This project begins with a brief overview of the theology and use of icon in the Orthodox Church. Aspects of the icon that will be considered include: the understanding of Tradition in the Orthodox Church; origins of the use of icons; the development of the theology of icons; the iconoclastic controversies and the defense of icons; an understanding of veneration; image as authoritatively equal to Word; and some themes, examples and practical use of icons. Following this overview will be a brief critique of Orthodox doctrine and use of the icon. This critique will be primarily helpful toward the third section of the project, which will be to draw potential applications for the use of symbol in the evangelical church today. In fact, the evangelical church already uses symbol, but often without a great deal of thought. This study is significant in that the thoughtful use of symbol, and potentially, some kind of use of icon, is essential for effective ministry during the postmodern era. This project will seek to develop a healthy theology of the use of image in worship that can be applied to an evangelical context.
The final section of this project will be a compilation of the previous study into a presentation suitable for the seminary classroom. It is intended that this material will become part of a course in worship and the arts. This material will relate specifically to the historical use of symbol in the Orthodox Church and potential applications for today’s evangelical church leaders.
Through the process of this work, there has been fairly close consultation with a number of people. This contact has been for the purpose of evaluation of both the content and the possibilities of presentation in a classroom context. The individuals consulted are listed in the bibliography of this paper. Their input is reflected often in the project, however, in light of the informal nature of many of the discussions, much of their input has settled to the subconscious level and is not referenced. It would be ideal to have students evaluate this material after this course was actually taught, but this will not happen during the time allotted for the project.
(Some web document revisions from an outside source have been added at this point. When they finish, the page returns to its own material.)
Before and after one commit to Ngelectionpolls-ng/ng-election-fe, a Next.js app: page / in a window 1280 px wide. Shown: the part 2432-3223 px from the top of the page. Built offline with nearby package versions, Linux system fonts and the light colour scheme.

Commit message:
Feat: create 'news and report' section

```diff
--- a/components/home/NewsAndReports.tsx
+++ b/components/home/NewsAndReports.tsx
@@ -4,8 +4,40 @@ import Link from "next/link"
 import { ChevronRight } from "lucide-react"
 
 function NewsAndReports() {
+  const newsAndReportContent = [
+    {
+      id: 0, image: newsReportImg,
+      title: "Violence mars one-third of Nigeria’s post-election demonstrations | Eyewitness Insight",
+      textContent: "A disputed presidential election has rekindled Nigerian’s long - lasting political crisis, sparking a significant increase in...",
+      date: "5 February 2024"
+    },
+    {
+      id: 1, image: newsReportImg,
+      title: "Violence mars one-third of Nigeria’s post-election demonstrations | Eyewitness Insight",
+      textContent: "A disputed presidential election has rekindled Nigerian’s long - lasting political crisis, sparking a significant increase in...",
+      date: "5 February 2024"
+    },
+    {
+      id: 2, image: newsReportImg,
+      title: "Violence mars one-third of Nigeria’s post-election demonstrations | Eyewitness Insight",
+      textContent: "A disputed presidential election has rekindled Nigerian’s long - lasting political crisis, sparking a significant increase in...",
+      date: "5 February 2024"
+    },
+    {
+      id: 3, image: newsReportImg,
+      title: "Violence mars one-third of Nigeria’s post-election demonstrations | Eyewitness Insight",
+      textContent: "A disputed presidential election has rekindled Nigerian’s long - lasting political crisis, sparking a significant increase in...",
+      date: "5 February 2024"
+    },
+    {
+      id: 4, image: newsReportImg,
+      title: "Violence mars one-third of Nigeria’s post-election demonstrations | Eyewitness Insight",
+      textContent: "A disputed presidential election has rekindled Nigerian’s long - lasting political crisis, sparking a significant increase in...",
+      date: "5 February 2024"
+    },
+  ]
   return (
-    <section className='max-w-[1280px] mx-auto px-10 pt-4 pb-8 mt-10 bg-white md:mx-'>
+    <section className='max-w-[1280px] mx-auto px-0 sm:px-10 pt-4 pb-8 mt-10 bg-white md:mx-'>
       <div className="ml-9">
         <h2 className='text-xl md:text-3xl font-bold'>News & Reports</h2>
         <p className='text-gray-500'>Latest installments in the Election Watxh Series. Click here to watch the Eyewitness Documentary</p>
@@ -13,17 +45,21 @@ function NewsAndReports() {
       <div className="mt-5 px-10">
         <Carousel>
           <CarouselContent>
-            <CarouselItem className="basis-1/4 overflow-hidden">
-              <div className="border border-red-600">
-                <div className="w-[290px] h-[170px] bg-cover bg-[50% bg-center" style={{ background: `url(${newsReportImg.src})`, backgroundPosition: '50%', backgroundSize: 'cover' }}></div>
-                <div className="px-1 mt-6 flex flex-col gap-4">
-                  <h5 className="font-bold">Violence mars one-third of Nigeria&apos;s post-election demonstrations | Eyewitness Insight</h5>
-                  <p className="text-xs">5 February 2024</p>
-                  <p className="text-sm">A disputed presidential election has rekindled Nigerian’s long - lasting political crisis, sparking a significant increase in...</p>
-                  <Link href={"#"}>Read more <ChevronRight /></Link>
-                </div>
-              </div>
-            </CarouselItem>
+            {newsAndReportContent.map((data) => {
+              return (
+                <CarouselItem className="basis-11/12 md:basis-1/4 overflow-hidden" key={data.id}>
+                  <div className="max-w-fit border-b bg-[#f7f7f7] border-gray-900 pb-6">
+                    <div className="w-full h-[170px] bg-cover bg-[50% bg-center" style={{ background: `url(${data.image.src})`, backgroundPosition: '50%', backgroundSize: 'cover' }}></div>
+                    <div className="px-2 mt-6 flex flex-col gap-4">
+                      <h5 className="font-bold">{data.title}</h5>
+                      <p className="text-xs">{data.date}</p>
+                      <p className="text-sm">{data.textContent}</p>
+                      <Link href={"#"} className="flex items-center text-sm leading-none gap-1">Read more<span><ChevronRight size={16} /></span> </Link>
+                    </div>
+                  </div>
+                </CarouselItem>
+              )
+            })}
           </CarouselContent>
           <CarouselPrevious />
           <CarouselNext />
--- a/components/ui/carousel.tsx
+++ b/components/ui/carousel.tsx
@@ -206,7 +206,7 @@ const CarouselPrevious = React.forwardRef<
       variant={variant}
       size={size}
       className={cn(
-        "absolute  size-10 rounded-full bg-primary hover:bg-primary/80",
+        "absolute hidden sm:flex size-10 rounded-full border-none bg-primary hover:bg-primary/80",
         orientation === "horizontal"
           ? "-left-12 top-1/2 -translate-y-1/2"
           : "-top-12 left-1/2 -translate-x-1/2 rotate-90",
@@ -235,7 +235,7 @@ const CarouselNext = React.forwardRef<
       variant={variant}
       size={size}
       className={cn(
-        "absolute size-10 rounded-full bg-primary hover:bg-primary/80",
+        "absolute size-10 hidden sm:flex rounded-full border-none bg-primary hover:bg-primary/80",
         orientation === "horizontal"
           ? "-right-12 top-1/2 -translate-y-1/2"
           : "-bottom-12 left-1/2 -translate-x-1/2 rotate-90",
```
In the Orthodox Church, tradition is highly valued as the work of God over long periods of time to guide and direct the church. In this sense, tradition is the continuity of the experience of the community and the leading of the Holy Spirit in that continuity. Ouspensky suggests that: “Tradition is the power of the historical community to understand and know the truth. It is the work of the Holy Spirit in time.”1 In Orthodox tradition, this experience is intrinsically woven with the content of the Scriptures and the painting or writing of icons. This sense of community is profoundly different from western individualism. In the west, Tradition used to mean a rich heritage of community practice. Now, however, it often means simply an old way of doing things. In fact, our understanding of the idea of tradition has lost much of its identity. “Tradition is one of those terms which, through being too rich in meanings, runs the risk of finally having none.”2
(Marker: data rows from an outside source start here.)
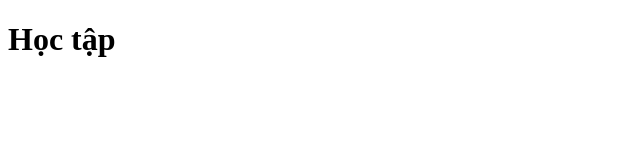
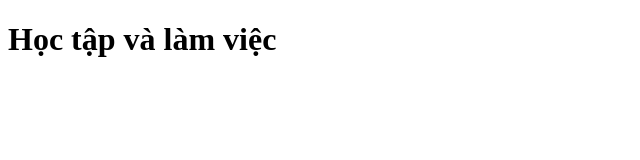
Before and after one commit to kietvobeou/ProjectBranch, a plain HTML site: page index.html in a window 1280 px wide. Shown: the whole page, without its empty margins (0-640 px from the left). Drawn offline with Linux system fonts and the light colour scheme.

Commit message:
commit lan 2

```diff
--- a/index.html
+++ b/index.html
@@ -6,6 +6,6 @@
     <title>GitBranch</title>
   </head>
   <body>
-    <h1>Học tập</h1>
+    <h1>Học tập và làm việc</h1>
   </body>
 </html>
```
Tradition, in the Orthodox Church, in many senses has equal authority to the scripture. This understanding is important in an overview of the use of Icon. Icon painters were required to adhere to tradition, both of icon painting itself as well as of the church in general.3 This is consistent with the idea that Scripture itself was written according to Tradition.
1 Leonid Ouspensky. Theology of the Icon: Volumes 1 & 2. (Crestwood: St. Vladimir’s Seminary Press, 1992), p. 136.
2 Leonid Ouspensky & Vladimir Lossky. The Meaning of Icons. (Crestwood, NY: St Vladimir’s
Seminary Press, 1983), p. 11.
3 Ouspensky, p. 296
There are many references in Scripture to things that were passed on verbally but not written down. (II Thess 2:15 – things passed on by mouth and letter, I Cor 11:2 – urged to maintain traditions passed on to them).4 This understanding of the idea of tradition permeates the content and technique of the making of icons as well as the ways they are to be treated. In the Orthodox Church, remaining the same is valued over change. While there has been change during the 2000 years of the church, it has come over long periods of time and has been validated widely by consensus of church leadership and adherence to the content of previously established tradition.
- Icons in Worship, a study by D. Dirksen – II: A Brief Critique of The Orthodox Theology of Icons
- Order of Septuagint Psalms and the Masoretic
- Opening the New Testament
- Schmemann, Orthodoxy is the Church of Byzantium
- Adluri on Parmenides and the Transcendence
- The problem of Theodicy again
- Economic growth needs Science, Technology, Will to Power, and Masses
- Learning Greek without reason!
- The Bible and the Fathers in Orthodoxy
- Salvation and Culture